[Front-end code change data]
▶

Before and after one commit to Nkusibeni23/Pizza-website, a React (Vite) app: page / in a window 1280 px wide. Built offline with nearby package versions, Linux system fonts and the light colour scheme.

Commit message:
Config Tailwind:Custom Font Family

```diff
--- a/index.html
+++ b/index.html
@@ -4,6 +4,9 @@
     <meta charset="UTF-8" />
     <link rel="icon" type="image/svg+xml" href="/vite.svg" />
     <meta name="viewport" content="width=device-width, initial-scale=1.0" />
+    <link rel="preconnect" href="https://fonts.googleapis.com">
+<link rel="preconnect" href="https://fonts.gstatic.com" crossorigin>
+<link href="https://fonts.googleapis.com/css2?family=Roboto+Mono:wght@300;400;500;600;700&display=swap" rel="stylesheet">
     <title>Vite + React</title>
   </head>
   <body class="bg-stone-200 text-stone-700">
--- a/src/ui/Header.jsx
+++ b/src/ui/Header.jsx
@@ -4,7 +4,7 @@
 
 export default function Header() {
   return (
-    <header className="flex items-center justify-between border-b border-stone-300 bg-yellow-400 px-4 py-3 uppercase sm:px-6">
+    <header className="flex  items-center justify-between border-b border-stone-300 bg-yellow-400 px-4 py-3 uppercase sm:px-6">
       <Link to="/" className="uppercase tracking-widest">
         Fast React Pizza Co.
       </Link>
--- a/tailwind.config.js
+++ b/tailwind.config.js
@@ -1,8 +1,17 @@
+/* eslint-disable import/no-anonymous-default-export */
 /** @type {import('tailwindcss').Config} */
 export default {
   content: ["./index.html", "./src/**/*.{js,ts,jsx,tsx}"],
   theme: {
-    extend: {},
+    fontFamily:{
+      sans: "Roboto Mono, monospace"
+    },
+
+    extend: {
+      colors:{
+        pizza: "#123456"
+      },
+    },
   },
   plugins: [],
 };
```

◀

Go through the records above and set each one down exactly, please.

• **Result**:
Before and after one commit to Nkusibeni23/Pizza-website, a React (Vite) app: page / in a window 1280 px wide. Built offline with nearby package versions, Linux system fonts and the light colour scheme.

Commit message:
Config Tailwind:Custom Font Family

```diff
--- a/index.html
+++ b/index.html
@@ -4,6 +4,9 @@
     <meta charset="UTF-8" />
     <link rel="icon" type="image/svg+xml" href="/vite.svg" />
     <meta name="viewport" content="width=device-width, initial-scale=1.0" />
+    <link rel="preconnect" href="https://fonts.googleapis.com">
+<link rel="preconnect" href="https://fonts.gstatic.com" crossorigin>
+<link href="https://fonts.googleapis.com/css2?family=Roboto+Mono:wght@300;400;500;600;700&display=swap" rel="stylesheet">
     <title>Vite + React</title>
   </head>
   <body class="bg-stone-200 text-stone-700">
--- a/src/ui/Header.jsx
+++ b/src/ui/Header.jsx
@@ -4,7 +4,7 @@
 
 export default function Header() {
   return (
-    <header className="flex items-center justify-between border-b border-stone-300 bg-yellow-400 px-4 py-3 uppercase sm:px-6">
+    <header className="flex  items-center justify-between border-b border-stone-300 bg-yellow-400 px-4 py-3 uppercase sm:px-6">
       <Link to="/" className="uppercase tracking-widest">
         Fast React Pizza Co.
       </Link>
--- a/tailwind.config.js
+++ b/tailwind.config.js
@@ -1,8 +1,17 @@
+/* eslint-disable import/no-anonymous-default-export */
 /** @type {import('tailwindcss').Config} */
 export default {
   content: ["./index.html", "./src/**/*.{js,ts,jsx,tsx}"],
   theme: {
-    extend: {},
+    fontFamily:{
+      sans: "Roboto Mono, monospace"
+    },
+
+    extend: {
+      colors:{
+        pizza: "#123456"
+      },
+    },
   },
   plugins: [],
 };
```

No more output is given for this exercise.